WRITER: KHMER TIMES 16 Nov 2016 at 20:17
After years of supplying garments to major brands in the West such as Nike, Puma and Gap, one Chinese garment factory is now turning its sights on Cambodia as a potential market for its goods.
President of the Sihanoukville Special Economic Zone (SSEZ) Jack Chen said the Hongdou Group, a Chinese company based in Jiangsu province, was doing research into Cambodian buying trends and was interested in opening its own store in Cambodia, the Khmer Times reported on Wednesday.
Because the majority of products made in the SSEZ either go to China or to the West, his group will also look into the Cambodian market to see how ready it is for what he called high-quality products.
“Our working group will pay a visit to Cambodia to study the Cambodian market, where to open our shop and what kind of products Cambodian people like,” he told journalists last week during a meeting in Wuxi, China.
The Hongdou Group, also known as Hodo, is mostly involved in the garment sector and in producing rubber materials such as tires.
“We need to collect all this information so we know when to start our project,” he said.
Edward Kingson, director of the brand culture department at the Hongdou Group, said the move represented a shift in their focus away from their main markets in China.
Their initial plan is to open stores in Phnom Penh and expand from there. For their Chinese markets, they produce clothes for women and men, including jackets and other products.
Kingson said most of the clothes in the stores will come from the SSEZ, but some may be imported from China depending on the cost and demand.
“The price would be low for Cambodian people and the products would be high quality,” he said.
Cambodia has more than 500 garment factories employing more than 800,000 workers. The SSEZ has 103 factories and about 160,000 workers.
Chen said he hoped the SSEZ would eventually house more than 300 factories providing jobs for 800,000 to one million workers.
The majority of factories at the SSEZ are from China, but others hail from Japan, the United States, France, South Korea, Vietnam, Thailand and Ireland. Although many are primarily focused on garments and textiles, some are invested in producing machinery, plywood and home appliances.
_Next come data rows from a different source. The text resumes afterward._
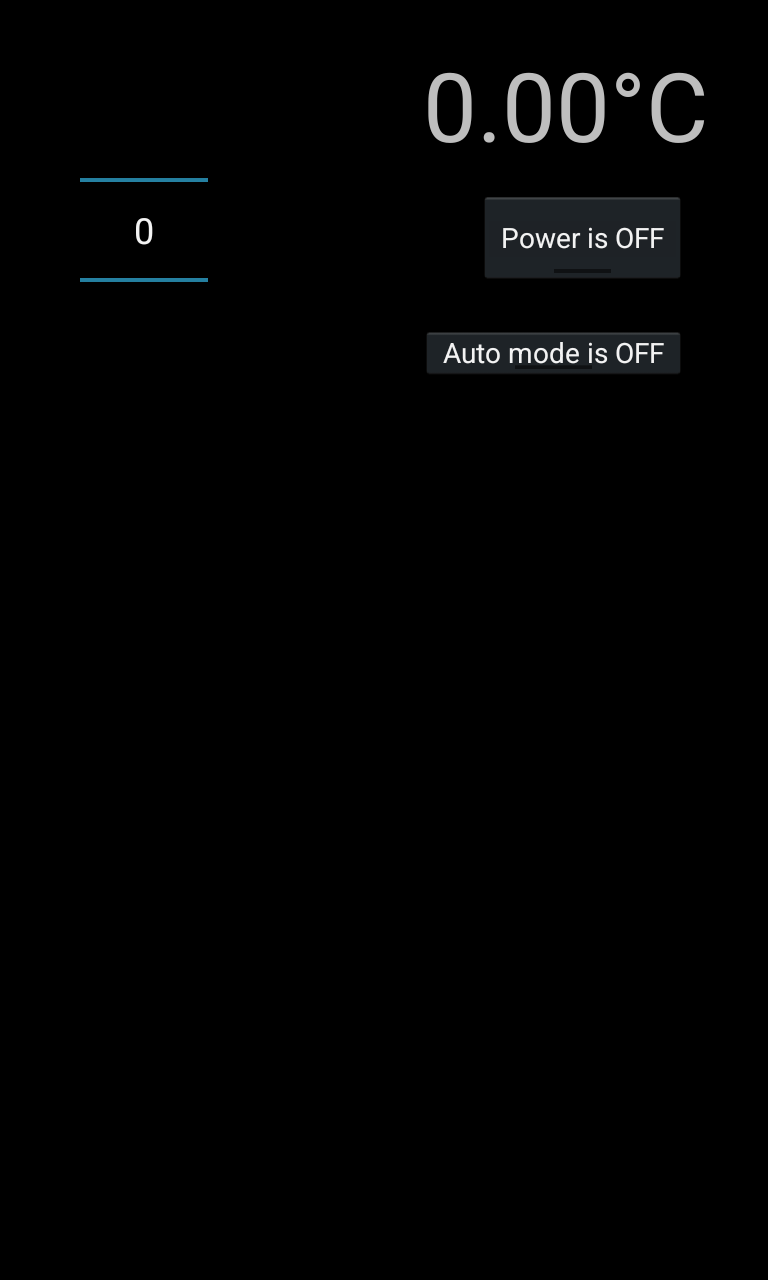
Repository: deanzaka/Embedded-Freezmo
Layout: Embedded-Freezmo/applications/IOIOSimpleApp/res/layout/main.xml
The author's editor kept a copy of each file at every save. The layout is drawn from the files as they stood at one save, then again after the next save.
It is drawn on a 768 x 1280 px phone screen (xhdpi) without system bars, with theme android:Theme.Holo; the app's code is not run.

Above is the layout before, as saved 2014-06-11 22:50:28.

After the next save:
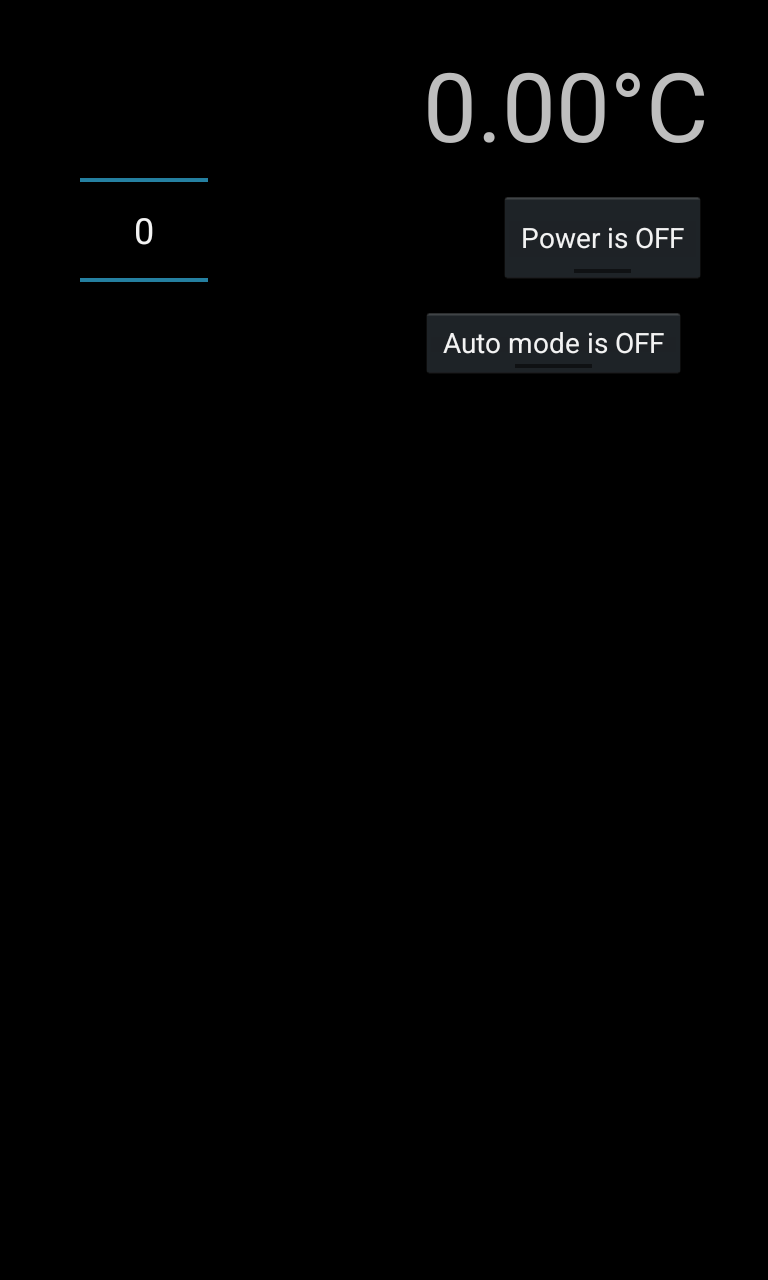
Saved 55 s later.
--- a/Embedded-Freezmo/applications/IOIOSimpleApp/res/layout/main.xml
+++ b/Embedded-Freezmo/applications/IOIOSimpleApp/res/layout/main.xml
@@ -55,7 +55,7 @@
 					android:id="@+id/ToggleOn"
 					android:layout_width="wrap_content"
 					android:layout_height="wrap_content"
-					android:layout_margin="10dp"
+					android:layout_marginTop="10dp"
 					android:textOff="Power is OFF"
 					android:textOn="Power mode is ON"
 					android:layout_gravity="right"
Chen added that an unnamed Chinese company was preparing to sign a contract with the SSEZ to invest about $200 million in the steel industry. They are also trying to attract vehicle tire producers to the economic zone as well, he said.